This page will be about the Cauchy-Schwarz inequality. It is assumed that the reader is familiar with vector norms, and dot products from linear algebra.

**Table Of Contents**

- The History Of The Cauchy-Schwarz Inequality
- Review Of The Dot Product
- Arriving To The Cauchy-Schwarz Inequality
- The Cauchy-Schwarz Inequality
- Applications

**The History Of The Cauchy-Schwarz Inequality**

The Cauchy-Schwarz inequality was named in honour of the French mathematician Augustin Cauchy and the German mathematician Hermann Schwarz. In this context, we are dealing with vectors but there are other variations of this inequality.

This inequality is sometimes called Cauchy’s inequality, the Schwarz inequality or the Bunyakovsky inequality. Bunyakovsky was a Russian mathematician who had his version of this equality 25 years before Schwarz.

**Review Of The Dot Product**

The dot product or the Euclidean inner product is an algebraic operation which takes two vectors of the same length and returns a scalar number.

Given the vectors and in ,

the dot product of and denoted by is:

If we have the special case of then we obtain the square of the norm as follows:

From the above result, we can identify that the norm or the length of a vector can be expressed as the square root of the dot product (below).

The dot product has an alternate formula for vectors and in . We have:

**Arriving To The Cauchy-Schwarz Inequality**

The dot product along with norms can help us find the cosine of an angle . A useful formula is:

where , are vectors in and is the angle between and . The angle is defined to be between 0 and ().

Recall from pre-calculus class that the cosine of an angle has a minimum of -1 and a maximum of +1. We can find the angle by taking the cosine inverse of .

From the above, we can note that we have the inequality:

Multiplying all the terms in the above inequality by gives:

We use the middle term and the one on the right as the focus for the Cauchy-Schwarz Inequality.

**The Cauchy-Schwarz Inequality**

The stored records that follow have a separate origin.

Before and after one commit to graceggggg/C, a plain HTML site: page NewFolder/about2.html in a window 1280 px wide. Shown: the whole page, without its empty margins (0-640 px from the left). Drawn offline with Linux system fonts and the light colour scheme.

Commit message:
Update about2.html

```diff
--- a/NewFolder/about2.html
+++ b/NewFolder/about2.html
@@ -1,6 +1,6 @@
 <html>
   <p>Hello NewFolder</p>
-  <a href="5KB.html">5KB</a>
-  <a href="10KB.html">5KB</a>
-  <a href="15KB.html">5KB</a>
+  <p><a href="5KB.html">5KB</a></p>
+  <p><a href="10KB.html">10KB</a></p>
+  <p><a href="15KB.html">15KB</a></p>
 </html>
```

Suppose there are two vectors and in , we have:

In terms of components, the above can be expressed as:

Recall that .

**Applications**

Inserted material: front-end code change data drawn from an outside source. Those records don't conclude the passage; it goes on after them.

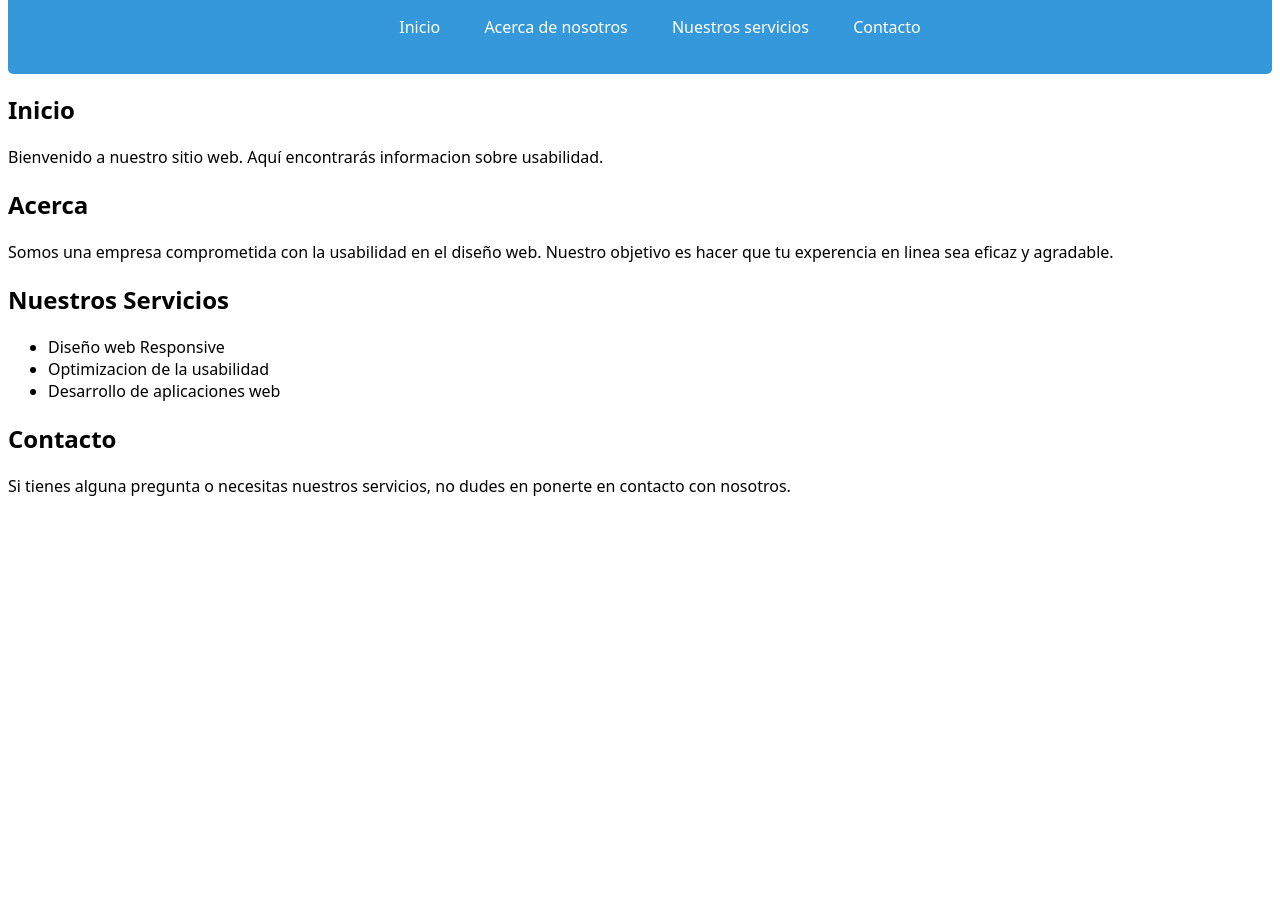
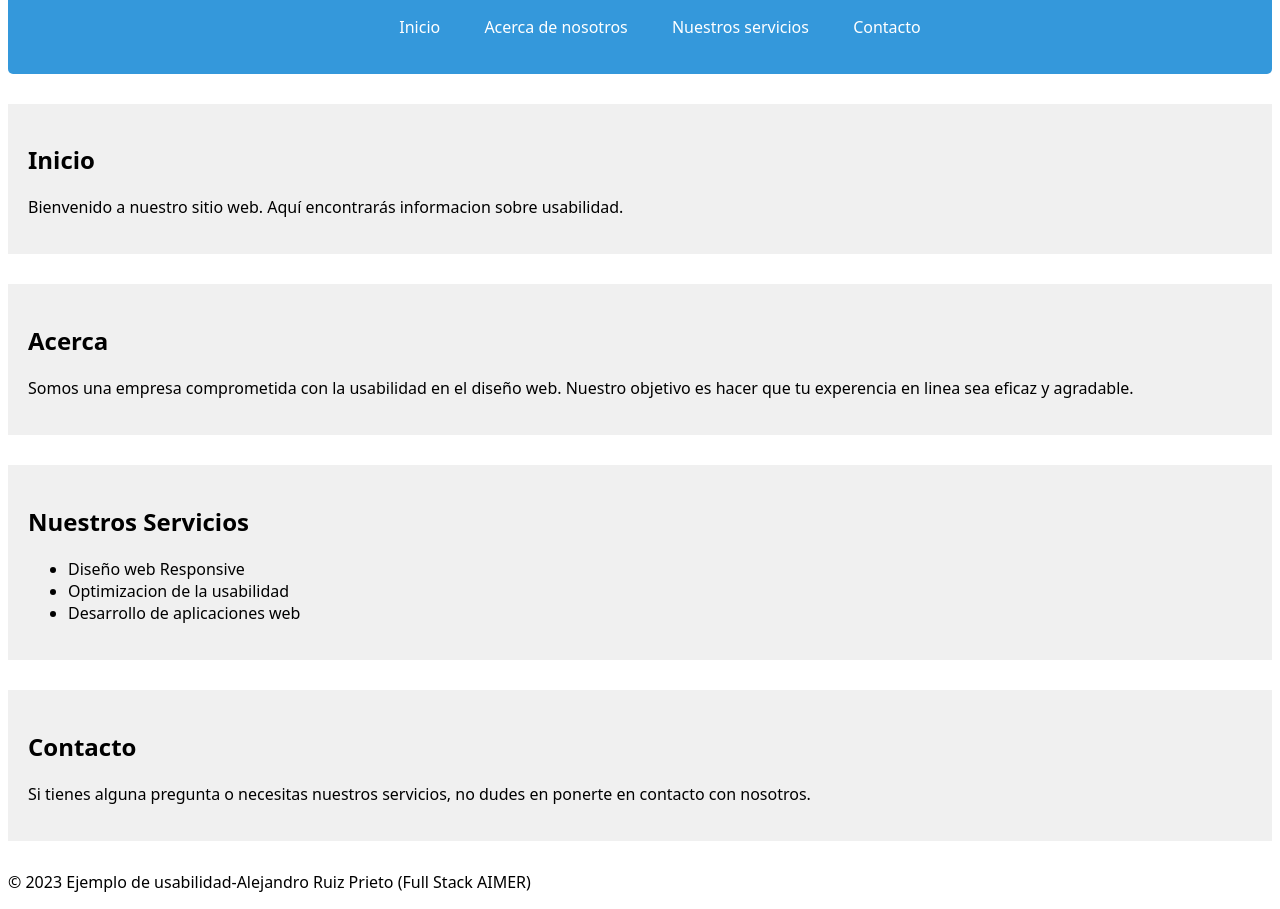
Before and after one commit to Alesso-ai/usabilidad-tema3, a plain HTML site: page index.html in a window 1280 px wide. Shown: the part 88-997 px from the top of the page. Before the commit the page ends 800 px from the top, so only its background shows below. Drawn offline with Linux system fonts and the light colour scheme.

Commit message:
Estilos en footer

```diff
--- a/index.html
+++ b/index.html
@@ -56,7 +56,9 @@
 
      </main>
 
-
+     <footer>
+        <p>&copy; 2023 Ejemplo de usabilidad-Alejandro Ruiz Prieto (Full Stack AIMER)</p>
+     </footer>
 
 
 
--- a/styles/styles.css
+++ b/styles/styles.css
@@ -29,3 +29,18 @@ nav a{
     text-decoration: none;
     color: white;
 }
+
+section{
+    padding:20px;
+    margin:30px 0;
+    background-color: #f0f0f0;
+
+}
+section h2{
+    font-size: 24px;
+
+}
+
+footer{
+
+}
```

I do not know from the top of my head of the applications of this inequality. However, I would suspect that the Cauchy-Schwartz inequality does have useful mathematical applications in (higher-level) linear algebra, probability theory, real analysis, topology and vector algebra.